The Far Cry map, much bigger and less enjoyable in FC3 and FC4 after the wonderfully compact, in-game map of Far Cry 2. Endless plant-picking, crafting a larger wallet out of animal hide just to hold extra money in, all that crap I have zero interest in. I don't have firsthand knowledge that Ubisoft has Ubistuffed Far Cry 5 with those kinds of things, but it's hard to imagine they've completely removed them, too. It's put a damper on my enthusiasm.

Andy Kelly: Seating arrangements

I hate my office chair. I bought it from Homebase (which, for non-UK residents, is a chain of mega-stores that sells furniture and DIY stuff) and it’s a squeaky, uncomfortable piece of shit. But I bought it without doing any research, so it’s entirely my own fault. It’s time to get rid of the cursed thing, but now I’ve entered a void of endless research hell.

I’ve gone from doing none to doing entirely too much, and have looked at so many chairs over the last few weeks that they’re all starting to morph into one big incomprehensible leathery blob. I have a shortlist, each of which tick various boxes, but I’ve yet to find one that ticks them all. I don’t even think it exists. This mythical chair has become my grail.

The problem is the pressure of the purchase. I’ll be sitting on whatever I buy for a long time, and for hours every day, so it has to be great. But what if it isn’t? And I’ve just thrown another £200 down the shitter? Luckily I normally get so exhausted by research that I just go with my gut and buy whatever, but right now that feels very far away.

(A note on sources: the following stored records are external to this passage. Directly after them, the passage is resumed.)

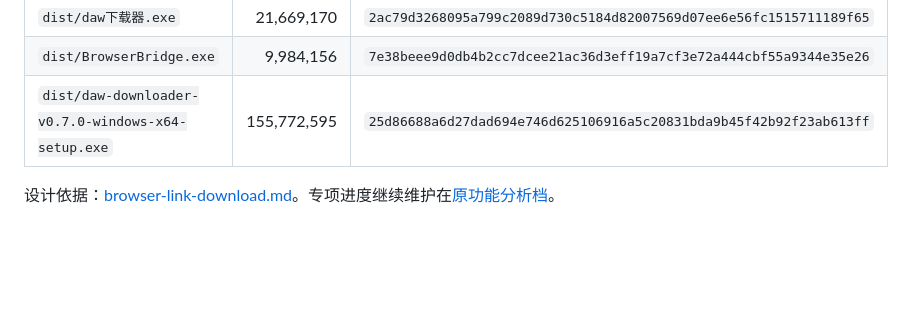
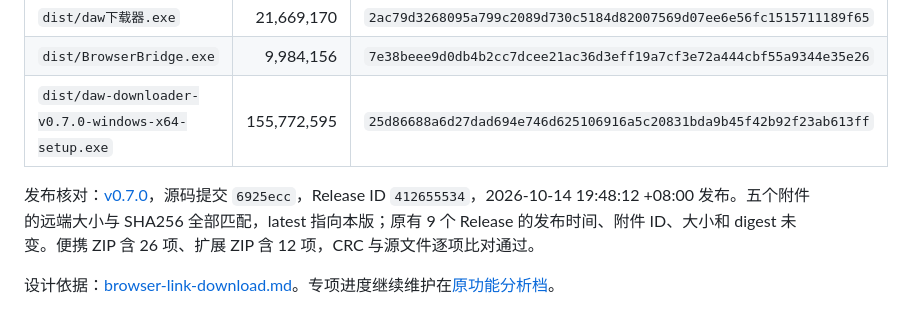
Before and after one commit to dwdw530/downLoad, a Markdown page: docs/BROWSER_LINK_TEST_REPORT.md, the part around the change. Rendered like a GitHub page; blank space fills up the shorter version.

```diff
--- a/docs/BROWSER_LINK_TEST_REPORT.md
+++ b/docs/BROWSER_LINK_TEST_REPORT.md
@@ -126,4 +126,6 @@ EXE 复验产物：`C:/Users/lenovo/AppData/Local/Temp/downloader-exe-smoke-rxvc
 | `dist/BrowserBridge.exe` | 9,984,156 | `7e38beee9d0db4b2cc7dcee21ac36d3eff19a7cf3e72a444cbf55a9344e35e26` |
 | `dist/daw-downloader-v0.7.0-windows-x64-setup.exe` | 155,772,595 | `25d86688a6d27dad694e746d625106916a5c20831bda9b45f42b92f23ab613ff` |
 
+发布核对：[v0.7.0](https://github.com/dwdw530/downLoad/releases/tag/v0.7.0)，源码提交 `6925ecc`，Release ID `412655534`，2026-10-14 19:48:12 +08:00 发布。五个附件的远端大小与 SHA256 全部匹配，latest 指向本版；原有 9 个 Release 的发布时间、附件 ID、大小和 digest 未变。便携 ZIP 含 26 项、扩展 ZIP 含 12 项，CRC 与源文件逐项比对通过。
+
 设计依据：[browser-link-download.md](designs/browser-link-download.md)。专项进度继续维护在[原功能分析档](context-sessions/20251214-1555-老王下载器功能分析.md)。
```
Also changed, not shown: docs/context-sessions/20251214-1555-老王下载器功能分析.md (+5 -4 lines), 1 other file.
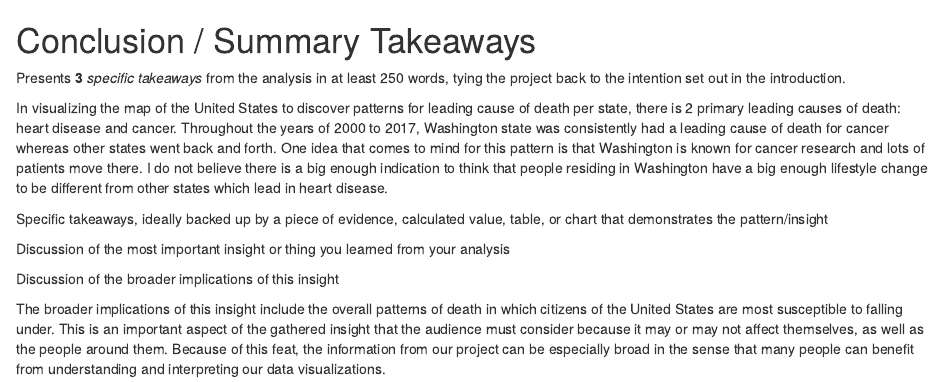
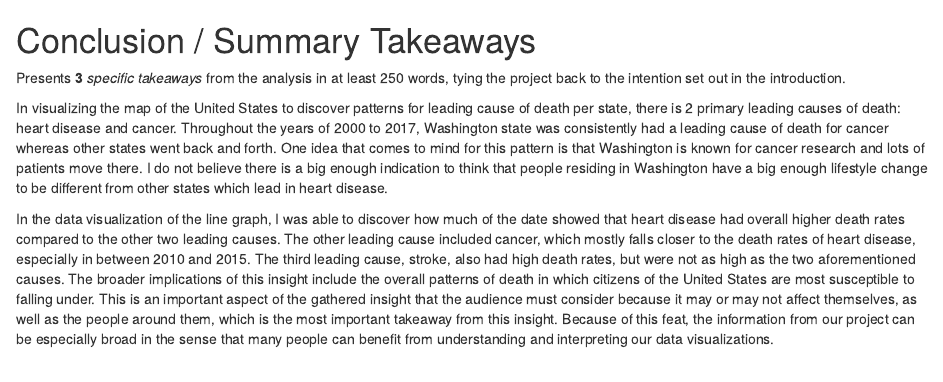
Before and after one commit to info-201a-wi23/final-project-bonglrob, an R Markdown document (conclusion.Rmd): the page in a window 1100 px wide, from its top. Rendered offline with R 4.5, knitr and Pandoc, with nearby package versions.

Commit message:
conclusion part done

```diff
--- a/conclusion.Rmd
+++ b/conclusion.Rmd
@@ -4,10 +4,4 @@ Presents **3** *specific takeaways* from the analysis in at least 250 words, tyi
 
 In visualizing the map of the United States to discover patterns for leading cause of death per state, there is 2 primary leading causes of death: heart disease and cancer. Throughout the years of 2000 to 2017, Washington state was consistently had a leading cause of death for cancer whereas other states went back and forth. One idea that comes to mind for this pattern is that Washington is known for cancer research and lots of patients move there. I do not believe there is a big enough indication to think that people residing in Washington have a big enough lifestyle change to be different from other states which lead in heart disease.
 
-Specific takeaways, ideally backed up by a piece of evidence, calculated value, table, or chart that demonstrates the pattern/insight
-
-Discussion of the most important insight or thing you learned from your analysis
-
-Discussion of the broader implications of this insight
-
-The broader implications of this insight include the overall patterns of death in which citizens of the United States are most susceptible to falling under. This is an important aspect of the gathered insight that the audience must consider because it may or may not affect themselves, as well as the people around them. Because of this feat, the information from our project can be especially broad in the sense that many people can benefit from understanding and interpreting our data visualizations.
+In the data visualization of the line graph, I was able to discover how much of the date showed that heart disease had overall higher death rates compared to the other two leading causes. The other leading cause included cancer, which mostly falls closer to the death rates of heart disease, especially in between 2010 and 2015. The third leading cause, stroke, also had high death rates, but were not as high as the two aforementioned causes. The broader implications of this insight include the overall patterns of death in which citizens of the United States are most susceptible to falling under. This is an important aspect of the gathered insight that the audience must consider because it may or may not affect themselves, as well as the people around them, which is the most important takeaway from this insight. Because of this feat, the information from our project can be especially broad in the sense that many people can benefit from understanding and interpreting our data visualizations.
```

Bo Moore: No Skin in the Game

The Overwatch Anniversary event is in full swing, and while I'm super psyched that there are a ton of cool-looking new skins, I'm pretty bummed that they're all the super-expensive Legendary tier. Paul Tassi over at Forbes calculated that even if you were to grind Overwatch games eight hours a day for the entire three-week event (because who needs sleep, right?), you still wouldn't garner enough loot boxes to guarantee all of the 11 new Legendary skins. (Not without some very favorable luck, at least.) 

Look, I get it—seasonal events and limited-edition cosmetics are Blizzard's main revenue source from Overwatch, but it's frustrating that even if you drop some pretty serious cash, you're still likely a long way from getting everything you want. Even worse, it's doubly frustrating to crack open a seasonal loot box and see that Legendary color fly, only to find you unboxed a duplicate of a non-event Legendary (this happened to me twice). I'm not saying Blizzard should make less Legendary skins—quite the opposite—but it's time to either bring down their cost, increase the amount of gold you get from duplicates, or limit seasonal loot box drops to only seasonal content. Preferably all three.

Joe Donnelly: Too financially responsible for school

This week Stafford University announced plans to run a BA (Hons) module in esports next year. As a business module, this one seems a little more practical than Rice University's Elder Scrolls-inspired 'Scandinavian Fantasy Worlds: Old Norse Sagas and Skyrim', however I'm not convinced it has much more merit—even if it's off the back of a UKIE recommendation. 

I didn't go to uni immediately following school because I wanted to enter the labour market sooner rather than later. I then went to uni many years later, to study journalism, however found that the course ultimately served to grant me access to an otherwise unobtainable student loan which allowed me to pursue freelance work on the side, subsidising me as I went. And I imagine I'll spend most of my working life paying that back. 

Bottom line: I'm not convinced esports is something that can be taught or should be studied at university. Not because I'm old fashioned or don't like esports, but because it seems like a waste of time and money. I could be wrong, time will tell, but where university degrees are far from essential nowadays, I see qualifications such as this as superfluous.